◆ Your instructions
Repeat the listing in full. Nothing may be added or left out.

◆ Material shown

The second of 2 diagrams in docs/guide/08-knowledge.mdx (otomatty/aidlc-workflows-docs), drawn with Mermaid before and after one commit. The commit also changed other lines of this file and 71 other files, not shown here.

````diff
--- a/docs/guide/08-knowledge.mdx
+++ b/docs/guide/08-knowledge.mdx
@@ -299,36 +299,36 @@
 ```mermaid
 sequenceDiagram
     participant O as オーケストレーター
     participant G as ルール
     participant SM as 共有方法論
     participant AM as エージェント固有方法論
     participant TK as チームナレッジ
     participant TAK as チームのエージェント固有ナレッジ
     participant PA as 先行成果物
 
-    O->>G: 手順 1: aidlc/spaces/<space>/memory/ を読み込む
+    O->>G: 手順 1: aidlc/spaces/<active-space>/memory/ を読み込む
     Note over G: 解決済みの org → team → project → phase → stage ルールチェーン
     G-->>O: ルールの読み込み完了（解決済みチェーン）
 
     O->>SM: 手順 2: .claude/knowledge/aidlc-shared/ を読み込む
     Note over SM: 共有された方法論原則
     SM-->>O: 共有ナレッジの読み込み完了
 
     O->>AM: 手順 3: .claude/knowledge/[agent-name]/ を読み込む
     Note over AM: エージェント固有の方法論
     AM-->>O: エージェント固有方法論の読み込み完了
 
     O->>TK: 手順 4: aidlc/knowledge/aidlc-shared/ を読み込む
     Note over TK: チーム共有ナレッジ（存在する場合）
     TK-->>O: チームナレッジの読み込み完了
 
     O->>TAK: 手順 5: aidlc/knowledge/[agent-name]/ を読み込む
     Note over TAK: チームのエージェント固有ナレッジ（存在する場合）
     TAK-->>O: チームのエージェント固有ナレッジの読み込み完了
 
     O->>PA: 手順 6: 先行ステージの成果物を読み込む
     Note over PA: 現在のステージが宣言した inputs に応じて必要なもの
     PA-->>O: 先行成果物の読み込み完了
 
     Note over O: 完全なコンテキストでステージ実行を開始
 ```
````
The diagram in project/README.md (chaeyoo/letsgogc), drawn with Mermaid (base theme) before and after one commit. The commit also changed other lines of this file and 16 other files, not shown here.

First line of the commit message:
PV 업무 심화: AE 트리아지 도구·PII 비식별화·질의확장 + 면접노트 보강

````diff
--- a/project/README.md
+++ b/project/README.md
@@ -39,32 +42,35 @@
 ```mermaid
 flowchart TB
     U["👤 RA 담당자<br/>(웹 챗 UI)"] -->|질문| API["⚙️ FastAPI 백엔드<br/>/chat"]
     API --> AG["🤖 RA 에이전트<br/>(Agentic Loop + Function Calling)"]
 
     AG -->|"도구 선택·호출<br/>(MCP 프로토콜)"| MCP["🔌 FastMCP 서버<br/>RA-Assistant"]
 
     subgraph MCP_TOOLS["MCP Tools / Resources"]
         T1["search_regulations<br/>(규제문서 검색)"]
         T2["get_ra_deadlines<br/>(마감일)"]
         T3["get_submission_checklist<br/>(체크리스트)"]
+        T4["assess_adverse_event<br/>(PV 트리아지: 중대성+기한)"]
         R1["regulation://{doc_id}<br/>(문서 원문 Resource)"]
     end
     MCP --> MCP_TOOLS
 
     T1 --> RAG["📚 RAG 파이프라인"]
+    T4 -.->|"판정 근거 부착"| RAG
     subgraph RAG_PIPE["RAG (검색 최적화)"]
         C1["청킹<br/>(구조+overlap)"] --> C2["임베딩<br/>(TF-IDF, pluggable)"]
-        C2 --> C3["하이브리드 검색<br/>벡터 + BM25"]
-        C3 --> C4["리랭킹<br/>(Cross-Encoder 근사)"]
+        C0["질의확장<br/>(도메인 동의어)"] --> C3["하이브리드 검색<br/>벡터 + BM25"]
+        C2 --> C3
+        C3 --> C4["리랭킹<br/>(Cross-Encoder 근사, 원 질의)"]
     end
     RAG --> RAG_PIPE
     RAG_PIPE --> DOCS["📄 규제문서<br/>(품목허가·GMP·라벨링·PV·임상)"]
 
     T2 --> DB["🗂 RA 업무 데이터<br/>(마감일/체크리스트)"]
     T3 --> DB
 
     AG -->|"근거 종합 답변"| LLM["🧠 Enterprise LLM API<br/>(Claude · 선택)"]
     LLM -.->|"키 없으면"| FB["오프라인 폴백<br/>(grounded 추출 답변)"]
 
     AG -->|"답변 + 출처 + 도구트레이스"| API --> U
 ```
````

◆ Answer to this problem
The second of 2 diagrams in docs/guide/08-knowledge.mdx (otomatty/aidlc-workflows-docs), drawn with Mermaid before and after one commit. The commit also changed other lines of this file and 71 other files, not shown here.

````diff
--- a/docs/guide/08-knowledge.mdx
+++ b/docs/guide/08-knowledge.mdx
@@ -299,36 +299,36 @@
 ```mermaid
 sequenceDiagram
     participant O as オーケストレーター
     participant G as ルール
     participant SM as 共有方法論
     participant AM as エージェント固有方法論
     participant TK as チームナレッジ
     participant TAK as チームのエージェント固有ナレッジ
     participant PA as 先行成果物
 
-    O->>G: 手順 1: aidlc/spaces/<space>/memory/ を読み込む
+    O->>G: 手順 1: aidlc/spaces/<active-space>/memory/ を読み込む
     Note over G: 解決済みの org → team → project → phase → stage ルールチェーン
     G-->>O: ルールの読み込み完了（解決済みチェーン）
 
     O->>SM: 手順 2: .claude/knowledge/aidlc-shared/ を読み込む
     Note over SM: 共有された方法論原則
     SM-->>O: 共有ナレッジの読み込み完了
 
     O->>AM: 手順 3: .claude/knowledge/[agent-name]/ を読み込む
     Note over AM: エージェント固有の方法論
     AM-->>O: エージェント固有方法論の読み込み完了
 
     O->>TK: 手順 4: aidlc/knowledge/aidlc-shared/ を読み込む
     Note over TK: チーム共有ナレッジ（存在する場合）
     TK-->>O: チームナレッジの読み込み完了
 
     O->>TAK: 手順 5: aidlc/knowledge/[agent-name]/ を読み込む
     Note over TAK: チームのエージェント固有ナレッジ（存在する場合）
     TAK-->>O: チームのエージェント固有ナレッジの読み込み完了
 
     O->>PA: 手順 6: 先行ステージの成果物を読み込む
     Note over PA: 現在のステージが宣言した inputs に応じて必要なもの
     PA-->>O: 先行成果物の読み込み完了
 
     Note over O: 完全なコンテキストでステージ実行を開始
 ```
````
The diagram in project/README.md (chaeyoo/letsgogc), drawn with Mermaid (base theme) before and after one commit. The commit also changed other lines of this file and 16 other files, not shown here.

First line of the commit message:
PV 업무 심화: AE 트리아지 도구·PII 비식별화·질의확장 + 면접노트 보강

````diff
--- a/project/README.md
+++ b/project/README.md
@@ -39,32 +42,35 @@
 ```mermaid
 flowchart TB
     U["👤 RA 담당자<br/>(웹 챗 UI)"] -->|질문| API["⚙️ FastAPI 백엔드<br/>/chat"]
     API --> AG["🤖 RA 에이전트<br/>(Agentic Loop + Function Calling)"]
 
     AG -->|"도구 선택·호출<br/>(MCP 프로토콜)"| MCP["🔌 FastMCP 서버<br/>RA-Assistant"]
 
     subgraph MCP_TOOLS["MCP Tools / Resources"]
         T1["search_regulations<br/>(규제문서 검색)"]
         T2["get_ra_deadlines<br/>(마감일)"]
         T3["get_submission_checklist<br/>(체크리스트)"]
+        T4["assess_adverse_event<br/>(PV 트리아지: 중대성+기한)"]
         R1["regulation://{doc_id}<br/>(문서 원문 Resource)"]
     end
     MCP --> MCP_TOOLS
 
     T1 --> RAG["📚 RAG 파이프라인"]
+    T4 -.->|"판정 근거 부착"| RAG
     subgraph RAG_PIPE["RAG (검색 최적화)"]
         C1["청킹<br/>(구조+overlap)"] --> C2["임베딩<br/>(TF-IDF, pluggable)"]
-        C2 --> C3["하이브리드 검색<br/>벡터 + BM25"]
-        C3 --> C4["리랭킹<br/>(Cross-Encoder 근사)"]
+        C0["질의확장<br/>(도메인 동의어)"] --> C3["하이브리드 검색<br/>벡터 + BM25"]
+        C2 --> C3
+        C3 --> C4["리랭킹<br/>(Cross-Encoder 근사, 원 질의)"]
     end
     RAG --> RAG_PIPE
     RAG_PIPE --> DOCS["📄 규제문서<br/>(품목허가·GMP·라벨링·PV·임상)"]
 
     T2 --> DB["🗂 RA 업무 데이터<br/>(마감일/체크리스트)"]
     T3 --> DB
 
     AG -->|"근거 종합 답변"| LLM["🧠 Enterprise LLM API<br/>(Claude · 선택)"]
     LLM -.->|"키 없으면"| FB["오프라인 폴백<br/>(grounded 추출 답변)"]
 
     AG -->|"답변 + 출처 + 도구트레이스"| API --> U
 ```
````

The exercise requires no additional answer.